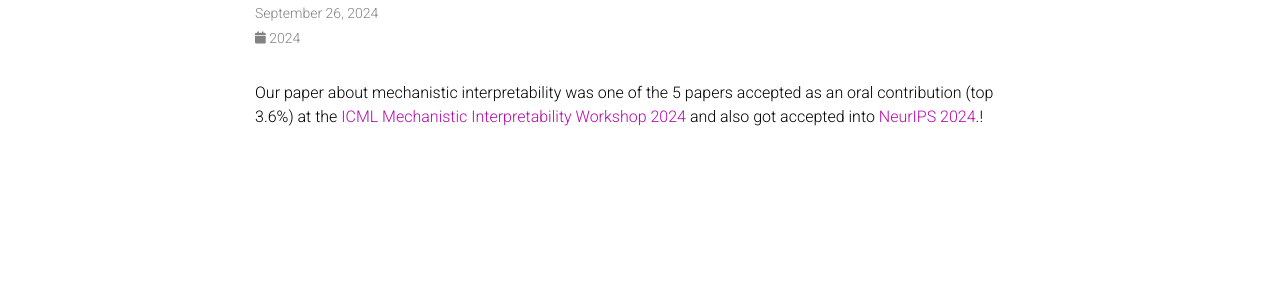
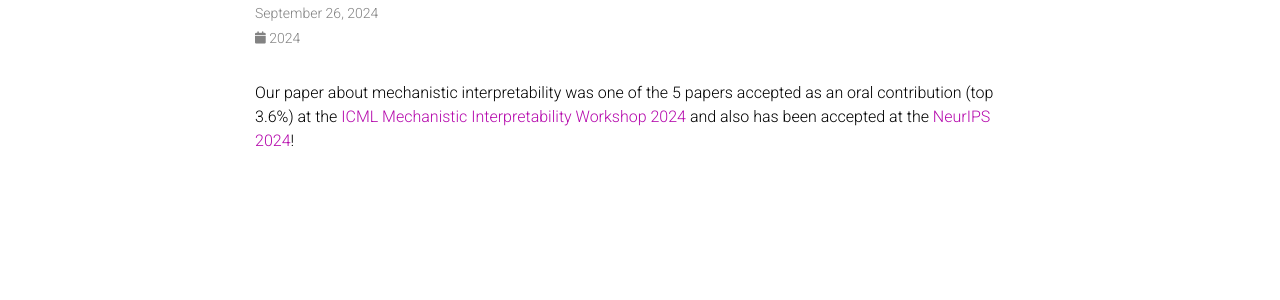
Before and after one commit to claudioverdun/claudioverdun.github.io, a Jekyll site: the page built from _news/announcement_10.md, in a window 1280 px wide. Shown: the part 158-458 px from the top of the page. Built offline with Jekyll 4.4.1, drawn with Linux system fonts in a browser that asks for light colours; comment, search, counter and statistics services are not loaded; a style sheet for code colours, icons or effects is not loaded.

Commit message:
Update announcement_10.md

```diff
--- a/_news/announcement_10.md
+++ b/_news/announcement_10.md
@@ -5,4 +5,4 @@
 related_posts: false
 ---
 
-Our paper about mechanistic interpretability was one of the 5 papers accepted as an oral contribution (top 3.6%) at the [ICML Mechanistic Interpretability Workshop 2024 ](https://icml2024mi.pages.dev/) and also got accepted into [NeurIPS 2024](https://neurips.cc/Conferences/2024).!
+Our paper about mechanistic interpretability was one of the 5 papers accepted as an oral contribution (top 3.6%) at the [ICML Mechanistic Interpretability Workshop 2024 ](https://icml2024mi.pages.dev/) and also has been accepted at the [NeurIPS 2024](https://neurips.cc/Conferences/2024)!
```
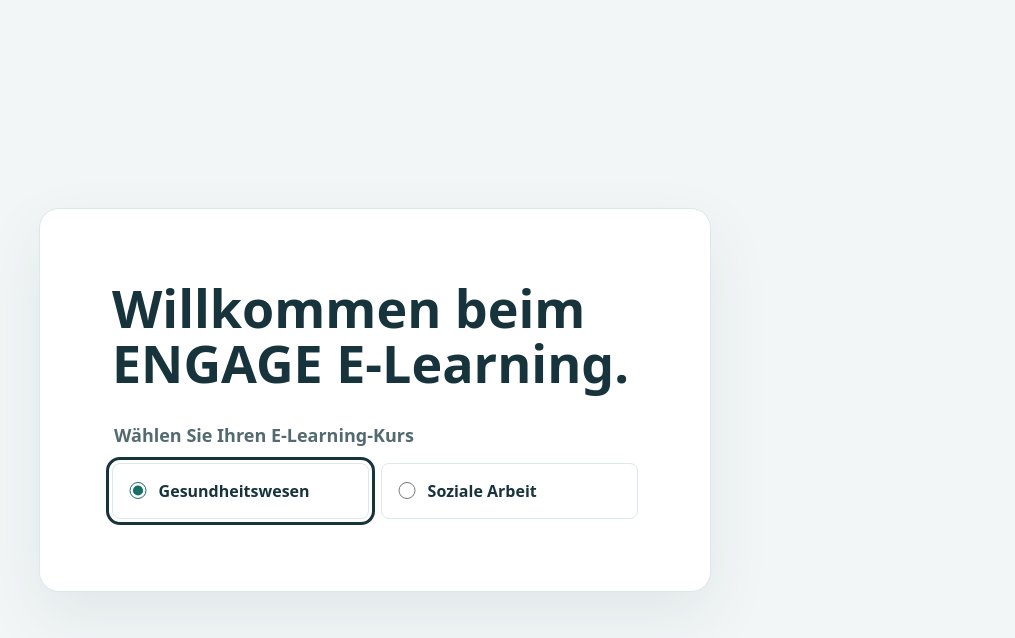
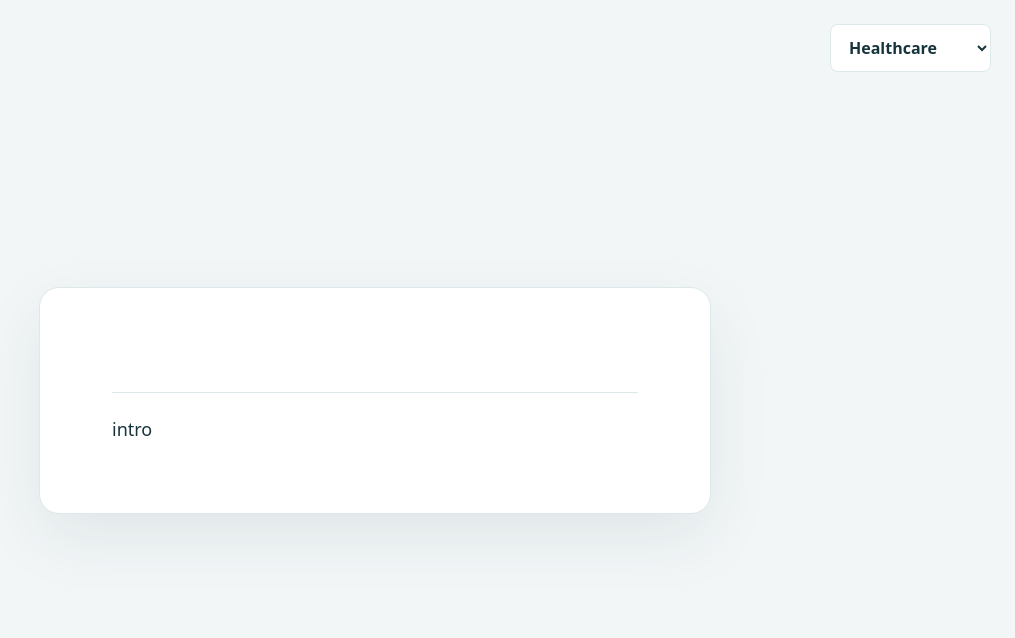
Before and after one commit to auroramonticelli/ENGAGE_WP4_e-learning-NAV, a plain HTML site: page index.html in a window 1280 px wide. Both pictures are taken after a click on the label "Gesundheitswesen". Shown: the whole page, without its empty margins (265-1280 px from the left). Drawn offline with Linux system fonts and the light colour scheme.

Commit message:
next step after welcome page

```diff
--- a/index.html
+++ b/index.html
@@ -8,7 +8,15 @@
     <link rel="stylesheet" href="style.css">
   </head>
   <body>
+    <label class="course-menu" hidden>
+      <span class="visually-hidden">Kurs wechseln</span>
+      <select id="course-switcher">
+        <option value="healthcare">Healthcare</option>
+        <option value="social-work">Social Work</option>
+      </select>
+    </label>
     <main class="welcome">
+      <section id="welcome-view">
         <h1>Willkommen beim ENGAGE E-Learning.</h1>
         <fieldset class="course-selection">
           <legend>Wählen Sie Ihren E-Learning-Kurs</legend>
@@ -23,13 +31,12 @@
             </label>
           </div>
         </fieldset>
-      <section class="course-content" id="healthcare-content" data-course-content="healthcare" aria-labelledby="healthcare-heading" hidden>
-        <h2 id="healthcare-heading">Gesundheitswesen</h2>
-        <!-- Add the Gesundheitswesen course content here. -->
       </section>
-      <section class="course-content" id="social-work-content" data-course-content="social-work" aria-labelledby="social-work-heading" hidden>
-        <h2 id="social-work-heading">Soziale Arbeit</h2>
-        <!-- Add the Soziale Arbeit course content here. -->
+      <section class="course-content" data-course-content="healthcare" aria-label="Healthcare introduction" hidden>
+        <p>intro</p>
+      </section>
+      <section class="course-content" data-course-content="social-work" aria-label="Social Work introduction" hidden>
+        <p>intro</p>
       </section>
     </main>
     <script src="script.js" defer></script>
--- a/script.js
+++ b/script.js
@@ -1,16 +1,23 @@
-bc const courseChoices = document.querySelectorAll('input[name="course"]');
+const courseChoices = document.querySelectorAll('input[name="course"]');
 const courseSections = document.querySelectorAll("[data-course-content]");
+const welcomeView = document.querySelector("#welcome-view");
+const courseMenu = document.querySelector(".course-menu");
+const courseSwitcher = document.querySelector("#course-switcher");
 
-function showSelectedCourse() {
-  const selectedCourse = document.querySelector('input[name="course"]:checked')?.value;
-
+function showCourse(course) {
+  welcomeView.hidden = Boolean(course);
+  courseMenu.hidden = !course;
+  courseSwitcher.value = course || "healthcare";
   courseSections.forEach((section) => {
-    section.hidden = section.dataset.courseContent !== selectedCourse;
+    section.hidden = section.dataset.courseContent !== course;
+  });
+  courseChoices.forEach((choice) => {
+    choice.checked = choice.value === course;
   });
 }
 
 courseChoices.forEach((choice) => {
-  choice.addEventListener("change", showSelectedCourse);
+  choice.addEventListener("change", () => showCourse(choice.value));
 });
 
-showSelectedCourse();
+courseSwitcher.addEventListener("change", () => showCourse(courseSwitcher.value));
--- a/style.css
+++ b/style.css
@@ -85,7 +85,45 @@ h1 {
   border-top: 1px solid #dce8e9;
 }
 
-.course-content h2 {
+.course-content p {
   margin: 0;
-  font-size: 1.5rem;
+  font-size: 1.125rem;
 }
+
+.course-menu {
+  position: fixed;
+  top: 1.5rem;
+  right: 1.5rem;
+  z-index: 1;
+}
+
+.course-menu select {
+  min-width: 9rem;
+  padding: 0.7rem 2rem 0.7rem 0.9rem;
+  border: 1px solid #dce8e9;
+  border-radius: 0.5rem;
+  background: #fff;
+  color: #17343c;
+  cursor: pointer;
+  font: inherit;
+  font-weight: 650;
+}
+
+.course-menu select:focus-visible {
+  outline: 3px solid #17343c;
+  outline-offset: 3px;
+}
+
+.visually-hidden {
+  position: absolute;
+  width: 1px;
+  height: 1px;
+  overflow: hidden;
+  clip: rect(0, 0, 0, 0);
+  white-space: nowrap;
+  clip-path: inset(50%);
+}
+
+[hidden] {
+  display: none !important;
+}
```
Lines whose indentation alone changed are shown as unchanged.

- **THE PROBLEM**: Task for the records above: copy every line in which the word "showSelectedCourse" occurs.

- **RESPONSE AREA**:
-function showSelectedCourse() {
-  choice.addEventListener("change", showSelectedCourse);
-showSelectedCourse();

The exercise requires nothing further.